“Pictures and videos don’t give you the full effect,” Haltom describes. “You don’t know it until you see it in person. It’s one thing for places to be deforested or damaged, but to see places where I’d stood replaced with thin air … it’s so alien to human experience that it’s difficult for people to wrap their heads around it.” These mountains, this landscape, are central to Appalachian identity and heritage.
“Studies have found links between mountaintop removal mining and birth defects.”
Statistics on the health of residents living in Appalachia where surface coal mining occurs are not a pretty picture. Mortality from chronic cardiovascular disease and cancer is significantly higher than elsewhere, and studies have found links between mountaintop removal mining and birth defects. According to Haltom, in parts of Coal River Valley, you can stand in one yard and point to six different houses where someone has been diagnosed with a brain tumor—five of whom have died.
In fact, improvement in mortality rates in Appalachian coal-mining regions lag 24 years behind that of the rest of the nation. Haltom likens it to “watching the Grim Reaper come down your street. It’s weird going through Facebook and going ‘that person’s dead, that person’s dead, that person’s dead.’”
Several studies have found that areas with mountaintop removal mining have high levels of air particulates. The United States Geological Survey identified elevated levels of arsenic, as well as higher pH and conductivity, in streams near places where mountaintop removal mining was occurring.
Science is one of the few bulwarks against the “alternative facts” that have run rampant in current U.S. political discourse, which is why stifling this study is so dangerous. Cancelling this research is just one more example of an anti-science trend by the Trump administration and its allies in Congress, particularly regarding coal. Earlier this year, Congress repealed the Stream Protection Rule, a regulation that would have allowed for better toxicity monitoring of waterways in areas impacted by coal mining, using the Congressional Review Act. This information was sorely needed, especially considering 73 percent of all the drinking water treatment violations in West Virginia occur in counties impacted by mountaintop removal mining. Something needs to be done to protect clean water, but powerful polluter allies are actively preventing it.
Stifling science will not protect the health of coal miners or communities in Appalachia and other coal mining regions adversely affected by destructive coal mining practices. Residents of mining country deserve good jobs, and they also deserve clean air and water.
“Health studies seem abstract until people you know start dying,” Haltom says. Suppressing important research on the public health impacts of mountaintop removal mining achieves nothing.

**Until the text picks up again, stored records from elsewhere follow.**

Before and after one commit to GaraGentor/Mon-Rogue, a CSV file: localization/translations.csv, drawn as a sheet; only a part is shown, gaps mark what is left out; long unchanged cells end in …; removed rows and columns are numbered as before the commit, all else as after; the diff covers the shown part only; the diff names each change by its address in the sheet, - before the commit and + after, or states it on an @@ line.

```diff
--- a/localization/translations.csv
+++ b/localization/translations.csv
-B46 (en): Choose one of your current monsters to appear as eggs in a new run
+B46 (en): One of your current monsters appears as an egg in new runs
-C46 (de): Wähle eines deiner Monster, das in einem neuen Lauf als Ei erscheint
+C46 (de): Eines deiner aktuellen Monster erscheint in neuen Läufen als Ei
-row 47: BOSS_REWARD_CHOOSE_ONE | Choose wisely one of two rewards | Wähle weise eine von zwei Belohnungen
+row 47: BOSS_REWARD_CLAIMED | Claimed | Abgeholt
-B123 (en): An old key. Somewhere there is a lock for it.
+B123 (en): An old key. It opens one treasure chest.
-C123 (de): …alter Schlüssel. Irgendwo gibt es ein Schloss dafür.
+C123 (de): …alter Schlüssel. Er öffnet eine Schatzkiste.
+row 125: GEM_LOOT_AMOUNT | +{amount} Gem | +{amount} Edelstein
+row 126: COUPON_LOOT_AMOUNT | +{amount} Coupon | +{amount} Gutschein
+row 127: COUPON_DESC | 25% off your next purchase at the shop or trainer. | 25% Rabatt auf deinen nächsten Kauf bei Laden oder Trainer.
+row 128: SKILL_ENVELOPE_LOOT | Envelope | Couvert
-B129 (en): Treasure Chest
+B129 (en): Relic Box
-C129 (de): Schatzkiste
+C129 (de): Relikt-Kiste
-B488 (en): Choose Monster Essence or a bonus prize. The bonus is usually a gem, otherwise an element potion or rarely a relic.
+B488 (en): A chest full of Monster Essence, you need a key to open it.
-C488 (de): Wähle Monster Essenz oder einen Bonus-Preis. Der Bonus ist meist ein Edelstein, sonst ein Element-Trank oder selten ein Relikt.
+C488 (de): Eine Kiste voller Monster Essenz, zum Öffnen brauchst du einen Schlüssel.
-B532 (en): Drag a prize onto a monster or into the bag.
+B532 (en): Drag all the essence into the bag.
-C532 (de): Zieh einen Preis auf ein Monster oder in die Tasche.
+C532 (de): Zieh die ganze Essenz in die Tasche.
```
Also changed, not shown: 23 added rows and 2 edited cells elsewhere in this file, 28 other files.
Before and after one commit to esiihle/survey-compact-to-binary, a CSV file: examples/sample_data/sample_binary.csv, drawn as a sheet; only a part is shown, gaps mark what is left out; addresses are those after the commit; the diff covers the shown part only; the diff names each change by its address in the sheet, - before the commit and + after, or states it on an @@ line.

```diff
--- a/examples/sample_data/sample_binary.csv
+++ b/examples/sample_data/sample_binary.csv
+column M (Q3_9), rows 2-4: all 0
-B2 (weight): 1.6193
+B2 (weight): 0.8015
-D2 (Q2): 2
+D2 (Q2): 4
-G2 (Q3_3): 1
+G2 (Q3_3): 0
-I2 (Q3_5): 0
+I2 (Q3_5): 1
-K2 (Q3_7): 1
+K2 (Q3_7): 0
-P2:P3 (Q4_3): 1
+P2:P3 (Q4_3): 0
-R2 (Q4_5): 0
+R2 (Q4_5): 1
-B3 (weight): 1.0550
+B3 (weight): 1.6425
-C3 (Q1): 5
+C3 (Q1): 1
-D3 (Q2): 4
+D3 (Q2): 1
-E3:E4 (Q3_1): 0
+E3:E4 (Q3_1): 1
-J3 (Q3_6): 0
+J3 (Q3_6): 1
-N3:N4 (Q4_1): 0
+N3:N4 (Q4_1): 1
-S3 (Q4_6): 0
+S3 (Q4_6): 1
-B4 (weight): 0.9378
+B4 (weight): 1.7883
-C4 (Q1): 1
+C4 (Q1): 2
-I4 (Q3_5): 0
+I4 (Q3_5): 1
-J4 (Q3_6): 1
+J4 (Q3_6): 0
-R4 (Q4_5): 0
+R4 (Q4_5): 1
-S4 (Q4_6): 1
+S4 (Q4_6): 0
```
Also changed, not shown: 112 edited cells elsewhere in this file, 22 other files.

With this attack on science, the Trump administration prevents researchers from helping vulnerable communities identify and fight what is making them sick.
This blog post was originally published on September 21, 2017. It has been updated to reflect the findings of the inspector general’s office and Pacific Standard’s reporting, as well as Coal River Mountain Watch’s FOIA request.
Clara Summers was a Legislative Assistant with the Policy & Legislation team in Washington, D.C, from 2016–2018. She’s passionate about policy and advocacy, because she sees it as integral to creating far-reaching, positive change.
Earthjustice’s Clean Energy Program uses the power of the law and the strength of partnership to accelerate the transition to 100% clean energy.
Earthjustice’s Washington, D.C., office works at the federal level to prevent air and water pollution, combat climate change, and protect natural areas. We also work with communities in the Mid-Atlantic region and elsewhere to address severe local environmental health problems, including exposures to dangerous air contaminants in toxic hot spots, sewage backups and overflows, chemical disasters, and contamination of drinking water. The D.C. office has been in operation since 1978.